_WHAT IS REQUIRED_. Looking at the records below, state how many lines include the string "from" and add nothing further.

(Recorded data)
+--

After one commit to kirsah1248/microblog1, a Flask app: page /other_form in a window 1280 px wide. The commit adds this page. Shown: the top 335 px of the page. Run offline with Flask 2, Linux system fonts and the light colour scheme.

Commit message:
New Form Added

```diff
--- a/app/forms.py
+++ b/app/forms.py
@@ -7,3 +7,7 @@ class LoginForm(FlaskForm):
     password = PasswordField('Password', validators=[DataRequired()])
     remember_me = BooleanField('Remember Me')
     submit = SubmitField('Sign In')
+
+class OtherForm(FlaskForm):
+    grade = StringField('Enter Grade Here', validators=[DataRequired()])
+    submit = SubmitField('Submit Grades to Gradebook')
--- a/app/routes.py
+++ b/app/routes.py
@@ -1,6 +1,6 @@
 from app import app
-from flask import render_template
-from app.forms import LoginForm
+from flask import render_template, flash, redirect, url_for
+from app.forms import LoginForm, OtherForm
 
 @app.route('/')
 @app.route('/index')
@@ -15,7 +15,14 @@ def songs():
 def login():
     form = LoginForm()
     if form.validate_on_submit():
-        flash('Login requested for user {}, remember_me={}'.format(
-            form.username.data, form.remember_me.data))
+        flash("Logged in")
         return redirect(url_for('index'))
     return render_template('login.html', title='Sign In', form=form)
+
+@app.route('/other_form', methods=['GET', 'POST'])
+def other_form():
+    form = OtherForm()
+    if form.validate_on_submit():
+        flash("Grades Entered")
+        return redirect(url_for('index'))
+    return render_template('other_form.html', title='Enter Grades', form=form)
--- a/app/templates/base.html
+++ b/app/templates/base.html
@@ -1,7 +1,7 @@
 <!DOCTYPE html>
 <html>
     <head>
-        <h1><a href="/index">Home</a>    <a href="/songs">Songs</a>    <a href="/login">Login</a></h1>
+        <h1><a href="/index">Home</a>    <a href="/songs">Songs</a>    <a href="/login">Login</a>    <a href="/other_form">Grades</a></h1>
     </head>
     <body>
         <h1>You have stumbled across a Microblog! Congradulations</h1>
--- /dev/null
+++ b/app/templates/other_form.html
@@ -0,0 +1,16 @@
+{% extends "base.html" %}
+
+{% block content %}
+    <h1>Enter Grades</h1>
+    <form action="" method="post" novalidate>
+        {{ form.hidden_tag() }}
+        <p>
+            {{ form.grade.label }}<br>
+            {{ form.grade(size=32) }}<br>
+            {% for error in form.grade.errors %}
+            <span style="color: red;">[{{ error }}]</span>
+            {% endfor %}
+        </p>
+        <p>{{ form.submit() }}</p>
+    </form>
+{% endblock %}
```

+--

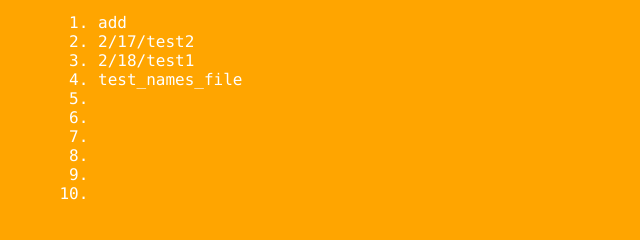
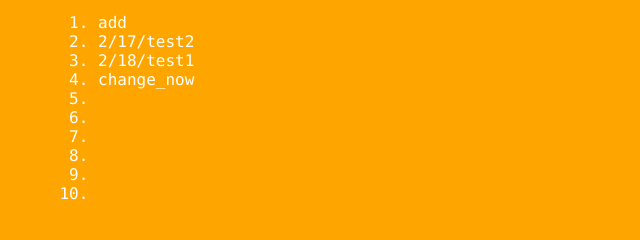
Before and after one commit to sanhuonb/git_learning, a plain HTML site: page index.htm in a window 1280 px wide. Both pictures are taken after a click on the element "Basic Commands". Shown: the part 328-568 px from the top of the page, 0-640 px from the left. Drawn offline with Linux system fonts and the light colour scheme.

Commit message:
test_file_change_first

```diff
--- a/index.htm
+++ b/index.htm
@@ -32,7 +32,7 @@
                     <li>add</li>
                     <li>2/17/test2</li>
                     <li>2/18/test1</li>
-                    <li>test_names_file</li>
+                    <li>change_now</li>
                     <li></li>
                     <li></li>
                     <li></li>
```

+--

_TASK RESULT_. 6